Think back. Remember swapping your baloney sandwich for Jell-o pudding? Now, imagine handing over your sandwich and getting just a spoon.
That's one trade you'd never make again.
Yet that's just what millions of Americans are doing every day when they read "books" on Kindle, Amazon's e-reading device. In our rush to adopt new technologies, we have too readily surrendered ownership in favor of its twisted sister, access.
Web 2.0 and its culture of collaboration supposedly unleashed a sharing society. But we can share only what we own. And as more and more content gets digitized, commercialized, and monopolized, our cultural integrity is threatened. The free and balanced flow of information that gives shape to democratic society is jeopardized.
For now, though, Kindle is on fire in the marketplace. Who could resist reading "what you want, when you want it?" Access to more than 240,000 books is just seconds away. And its "revolutionary electronic-paper display ... looks and reads like real paper."
But it comes with restrictions: You can't resell or share your books – because you don't own them. You can download only from Amazon's store, making it difficult to read anything that is not routed through Amazon first. You're not buying a book; you're buying access to a book. No, it's not like borrowing a book from a library, because there is no public investment.

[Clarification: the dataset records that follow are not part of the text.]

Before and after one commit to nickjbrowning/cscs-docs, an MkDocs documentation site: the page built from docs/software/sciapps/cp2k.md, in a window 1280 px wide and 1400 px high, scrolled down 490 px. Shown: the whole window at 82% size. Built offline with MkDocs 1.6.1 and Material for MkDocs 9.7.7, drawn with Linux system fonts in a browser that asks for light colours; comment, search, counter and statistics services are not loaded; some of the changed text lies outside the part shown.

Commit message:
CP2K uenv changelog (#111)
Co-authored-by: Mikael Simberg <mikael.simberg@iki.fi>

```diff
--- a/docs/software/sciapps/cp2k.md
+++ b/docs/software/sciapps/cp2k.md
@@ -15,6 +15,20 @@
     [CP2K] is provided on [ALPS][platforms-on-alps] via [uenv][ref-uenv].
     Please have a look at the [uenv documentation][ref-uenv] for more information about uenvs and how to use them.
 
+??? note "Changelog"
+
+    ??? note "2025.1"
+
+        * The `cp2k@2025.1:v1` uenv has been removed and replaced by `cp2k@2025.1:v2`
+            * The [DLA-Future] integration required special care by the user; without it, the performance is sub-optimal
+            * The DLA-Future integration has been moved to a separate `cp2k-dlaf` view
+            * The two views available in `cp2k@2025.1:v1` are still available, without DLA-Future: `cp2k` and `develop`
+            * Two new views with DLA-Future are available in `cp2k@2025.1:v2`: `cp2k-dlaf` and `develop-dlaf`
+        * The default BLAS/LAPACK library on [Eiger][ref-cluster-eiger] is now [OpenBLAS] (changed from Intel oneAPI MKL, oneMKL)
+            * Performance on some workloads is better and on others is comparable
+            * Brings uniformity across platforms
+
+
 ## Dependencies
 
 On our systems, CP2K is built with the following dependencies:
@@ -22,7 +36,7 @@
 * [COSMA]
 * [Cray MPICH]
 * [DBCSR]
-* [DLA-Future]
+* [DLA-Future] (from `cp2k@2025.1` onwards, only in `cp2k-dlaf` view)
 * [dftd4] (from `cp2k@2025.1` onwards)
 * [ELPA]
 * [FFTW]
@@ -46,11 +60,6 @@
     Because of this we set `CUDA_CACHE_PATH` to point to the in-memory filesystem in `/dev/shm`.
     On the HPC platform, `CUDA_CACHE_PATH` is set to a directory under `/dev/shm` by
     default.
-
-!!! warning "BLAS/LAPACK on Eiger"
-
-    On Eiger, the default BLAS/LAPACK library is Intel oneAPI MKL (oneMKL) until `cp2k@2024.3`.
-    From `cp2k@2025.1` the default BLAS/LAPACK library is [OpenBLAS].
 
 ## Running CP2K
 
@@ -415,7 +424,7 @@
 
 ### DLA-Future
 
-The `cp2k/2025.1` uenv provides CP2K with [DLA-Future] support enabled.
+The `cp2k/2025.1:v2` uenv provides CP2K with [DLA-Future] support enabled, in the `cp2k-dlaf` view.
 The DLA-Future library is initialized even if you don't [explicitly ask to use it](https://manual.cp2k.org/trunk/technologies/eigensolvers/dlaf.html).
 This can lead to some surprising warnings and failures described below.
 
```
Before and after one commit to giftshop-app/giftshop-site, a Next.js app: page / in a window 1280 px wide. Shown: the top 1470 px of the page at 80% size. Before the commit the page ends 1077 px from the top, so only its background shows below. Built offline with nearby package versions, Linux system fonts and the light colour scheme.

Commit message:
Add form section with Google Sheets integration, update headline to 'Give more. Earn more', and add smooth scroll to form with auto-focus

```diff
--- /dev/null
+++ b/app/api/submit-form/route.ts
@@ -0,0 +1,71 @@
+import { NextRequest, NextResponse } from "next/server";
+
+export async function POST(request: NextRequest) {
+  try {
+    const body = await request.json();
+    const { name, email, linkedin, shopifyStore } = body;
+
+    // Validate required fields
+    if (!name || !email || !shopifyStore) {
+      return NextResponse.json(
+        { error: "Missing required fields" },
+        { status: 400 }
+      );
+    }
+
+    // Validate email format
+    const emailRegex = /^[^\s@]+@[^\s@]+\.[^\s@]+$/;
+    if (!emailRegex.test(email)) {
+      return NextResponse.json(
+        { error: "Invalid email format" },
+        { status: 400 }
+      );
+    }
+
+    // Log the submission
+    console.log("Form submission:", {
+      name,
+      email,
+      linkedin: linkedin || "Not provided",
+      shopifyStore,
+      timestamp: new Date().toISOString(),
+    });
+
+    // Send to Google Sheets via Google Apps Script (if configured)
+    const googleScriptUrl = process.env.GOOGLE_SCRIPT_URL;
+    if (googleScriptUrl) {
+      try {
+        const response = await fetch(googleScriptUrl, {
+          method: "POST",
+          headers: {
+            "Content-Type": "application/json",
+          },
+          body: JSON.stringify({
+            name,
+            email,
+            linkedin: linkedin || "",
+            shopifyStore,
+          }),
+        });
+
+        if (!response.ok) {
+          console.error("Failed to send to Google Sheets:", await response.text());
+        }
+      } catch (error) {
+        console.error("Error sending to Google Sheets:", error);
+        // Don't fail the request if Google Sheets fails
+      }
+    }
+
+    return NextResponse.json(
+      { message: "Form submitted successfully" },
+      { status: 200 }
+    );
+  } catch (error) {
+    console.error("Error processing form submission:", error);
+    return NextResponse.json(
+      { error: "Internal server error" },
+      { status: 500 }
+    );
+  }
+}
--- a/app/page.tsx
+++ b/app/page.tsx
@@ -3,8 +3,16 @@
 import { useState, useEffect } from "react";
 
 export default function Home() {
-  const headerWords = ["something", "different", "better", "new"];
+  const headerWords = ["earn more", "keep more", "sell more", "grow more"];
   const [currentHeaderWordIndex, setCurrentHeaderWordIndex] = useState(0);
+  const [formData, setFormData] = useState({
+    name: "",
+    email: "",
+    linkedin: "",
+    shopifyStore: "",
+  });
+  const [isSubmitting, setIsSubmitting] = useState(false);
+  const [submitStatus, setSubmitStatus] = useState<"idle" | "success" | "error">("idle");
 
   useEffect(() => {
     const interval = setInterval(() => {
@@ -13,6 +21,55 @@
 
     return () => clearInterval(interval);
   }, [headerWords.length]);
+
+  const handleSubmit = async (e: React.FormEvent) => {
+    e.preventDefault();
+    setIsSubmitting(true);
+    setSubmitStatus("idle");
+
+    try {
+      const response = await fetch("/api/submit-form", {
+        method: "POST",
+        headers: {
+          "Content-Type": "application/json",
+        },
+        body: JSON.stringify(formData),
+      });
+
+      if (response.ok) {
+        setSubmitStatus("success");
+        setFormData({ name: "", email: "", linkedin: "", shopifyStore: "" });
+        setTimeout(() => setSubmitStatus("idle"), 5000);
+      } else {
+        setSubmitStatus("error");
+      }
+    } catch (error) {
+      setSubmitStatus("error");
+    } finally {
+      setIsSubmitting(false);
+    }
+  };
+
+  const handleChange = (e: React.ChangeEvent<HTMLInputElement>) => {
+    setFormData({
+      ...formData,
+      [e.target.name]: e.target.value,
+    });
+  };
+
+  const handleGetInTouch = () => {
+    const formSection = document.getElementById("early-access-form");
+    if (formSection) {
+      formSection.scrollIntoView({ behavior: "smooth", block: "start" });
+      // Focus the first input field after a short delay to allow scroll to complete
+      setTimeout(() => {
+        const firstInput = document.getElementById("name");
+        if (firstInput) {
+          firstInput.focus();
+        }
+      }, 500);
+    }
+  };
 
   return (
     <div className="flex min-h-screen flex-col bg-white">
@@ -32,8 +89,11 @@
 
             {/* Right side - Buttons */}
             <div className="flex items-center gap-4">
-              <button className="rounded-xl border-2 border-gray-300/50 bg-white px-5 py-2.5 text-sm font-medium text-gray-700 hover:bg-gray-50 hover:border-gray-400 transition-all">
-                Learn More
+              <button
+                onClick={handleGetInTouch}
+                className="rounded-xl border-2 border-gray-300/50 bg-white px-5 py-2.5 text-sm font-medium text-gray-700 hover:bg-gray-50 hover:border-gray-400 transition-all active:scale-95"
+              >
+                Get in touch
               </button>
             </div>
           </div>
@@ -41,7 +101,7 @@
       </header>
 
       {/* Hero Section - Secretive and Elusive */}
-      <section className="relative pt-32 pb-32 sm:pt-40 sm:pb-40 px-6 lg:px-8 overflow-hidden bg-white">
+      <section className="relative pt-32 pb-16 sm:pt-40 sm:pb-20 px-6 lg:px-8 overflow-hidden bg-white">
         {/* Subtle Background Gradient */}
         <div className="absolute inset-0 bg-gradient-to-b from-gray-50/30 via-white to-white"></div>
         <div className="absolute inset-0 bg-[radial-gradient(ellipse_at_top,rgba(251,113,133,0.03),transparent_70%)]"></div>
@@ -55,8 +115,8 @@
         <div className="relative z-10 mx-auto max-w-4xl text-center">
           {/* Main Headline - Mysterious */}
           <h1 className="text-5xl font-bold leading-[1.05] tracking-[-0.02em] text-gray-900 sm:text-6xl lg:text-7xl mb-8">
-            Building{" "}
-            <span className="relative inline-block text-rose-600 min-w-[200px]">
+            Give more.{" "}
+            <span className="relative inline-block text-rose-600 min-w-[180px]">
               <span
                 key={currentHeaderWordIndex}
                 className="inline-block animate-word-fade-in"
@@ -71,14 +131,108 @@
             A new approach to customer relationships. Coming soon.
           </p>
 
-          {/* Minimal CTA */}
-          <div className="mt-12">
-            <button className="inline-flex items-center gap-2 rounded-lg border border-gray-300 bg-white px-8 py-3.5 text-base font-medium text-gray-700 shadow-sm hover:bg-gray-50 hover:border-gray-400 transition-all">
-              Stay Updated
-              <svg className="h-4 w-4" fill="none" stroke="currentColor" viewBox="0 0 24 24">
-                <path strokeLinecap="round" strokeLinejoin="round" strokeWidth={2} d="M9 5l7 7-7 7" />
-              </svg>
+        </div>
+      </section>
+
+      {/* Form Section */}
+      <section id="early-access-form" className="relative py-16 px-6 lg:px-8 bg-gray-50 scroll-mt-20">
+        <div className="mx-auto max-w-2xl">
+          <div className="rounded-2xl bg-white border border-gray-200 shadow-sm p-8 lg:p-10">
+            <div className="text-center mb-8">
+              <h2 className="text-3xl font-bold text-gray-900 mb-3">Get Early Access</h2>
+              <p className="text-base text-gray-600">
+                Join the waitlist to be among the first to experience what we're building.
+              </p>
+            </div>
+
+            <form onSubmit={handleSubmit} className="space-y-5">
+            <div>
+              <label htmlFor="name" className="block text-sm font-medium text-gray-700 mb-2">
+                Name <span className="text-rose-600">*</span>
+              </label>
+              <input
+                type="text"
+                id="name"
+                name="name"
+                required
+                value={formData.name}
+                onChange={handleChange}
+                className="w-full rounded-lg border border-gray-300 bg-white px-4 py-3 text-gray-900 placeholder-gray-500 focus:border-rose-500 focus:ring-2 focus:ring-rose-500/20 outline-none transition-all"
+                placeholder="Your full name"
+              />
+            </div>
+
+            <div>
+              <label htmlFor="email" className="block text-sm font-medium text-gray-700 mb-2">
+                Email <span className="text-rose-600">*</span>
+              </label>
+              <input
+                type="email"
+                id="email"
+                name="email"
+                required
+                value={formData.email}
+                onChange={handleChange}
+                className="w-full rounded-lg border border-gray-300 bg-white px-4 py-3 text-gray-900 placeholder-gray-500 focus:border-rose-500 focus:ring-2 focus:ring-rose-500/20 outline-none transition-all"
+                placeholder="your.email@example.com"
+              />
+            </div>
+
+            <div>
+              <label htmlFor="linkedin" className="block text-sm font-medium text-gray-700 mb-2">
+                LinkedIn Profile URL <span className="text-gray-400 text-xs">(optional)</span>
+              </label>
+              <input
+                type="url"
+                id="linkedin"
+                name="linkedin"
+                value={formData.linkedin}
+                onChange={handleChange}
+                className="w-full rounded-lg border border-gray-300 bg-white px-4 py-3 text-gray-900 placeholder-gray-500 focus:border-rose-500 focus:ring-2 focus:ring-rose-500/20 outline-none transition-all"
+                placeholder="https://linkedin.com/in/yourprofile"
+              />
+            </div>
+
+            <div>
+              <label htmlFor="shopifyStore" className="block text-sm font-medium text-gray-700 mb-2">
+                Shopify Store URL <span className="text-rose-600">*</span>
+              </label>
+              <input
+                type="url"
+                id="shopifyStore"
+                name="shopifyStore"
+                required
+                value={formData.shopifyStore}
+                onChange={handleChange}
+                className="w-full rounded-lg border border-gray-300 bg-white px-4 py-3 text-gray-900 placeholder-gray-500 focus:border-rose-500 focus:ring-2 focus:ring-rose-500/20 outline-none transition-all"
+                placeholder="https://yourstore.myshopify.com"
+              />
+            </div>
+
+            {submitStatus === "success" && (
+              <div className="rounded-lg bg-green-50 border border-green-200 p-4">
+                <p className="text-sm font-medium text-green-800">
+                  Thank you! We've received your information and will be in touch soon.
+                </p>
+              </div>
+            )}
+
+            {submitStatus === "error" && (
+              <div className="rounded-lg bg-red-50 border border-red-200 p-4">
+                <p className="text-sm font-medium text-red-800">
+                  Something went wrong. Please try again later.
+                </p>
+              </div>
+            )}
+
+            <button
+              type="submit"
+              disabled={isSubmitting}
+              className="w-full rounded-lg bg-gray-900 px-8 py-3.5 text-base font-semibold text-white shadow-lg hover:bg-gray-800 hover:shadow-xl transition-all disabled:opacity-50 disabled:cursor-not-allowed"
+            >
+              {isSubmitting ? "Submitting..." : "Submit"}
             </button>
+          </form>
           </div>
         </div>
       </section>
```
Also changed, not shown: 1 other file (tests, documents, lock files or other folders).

It's like taking an interest-only mortgage out on intellectual property.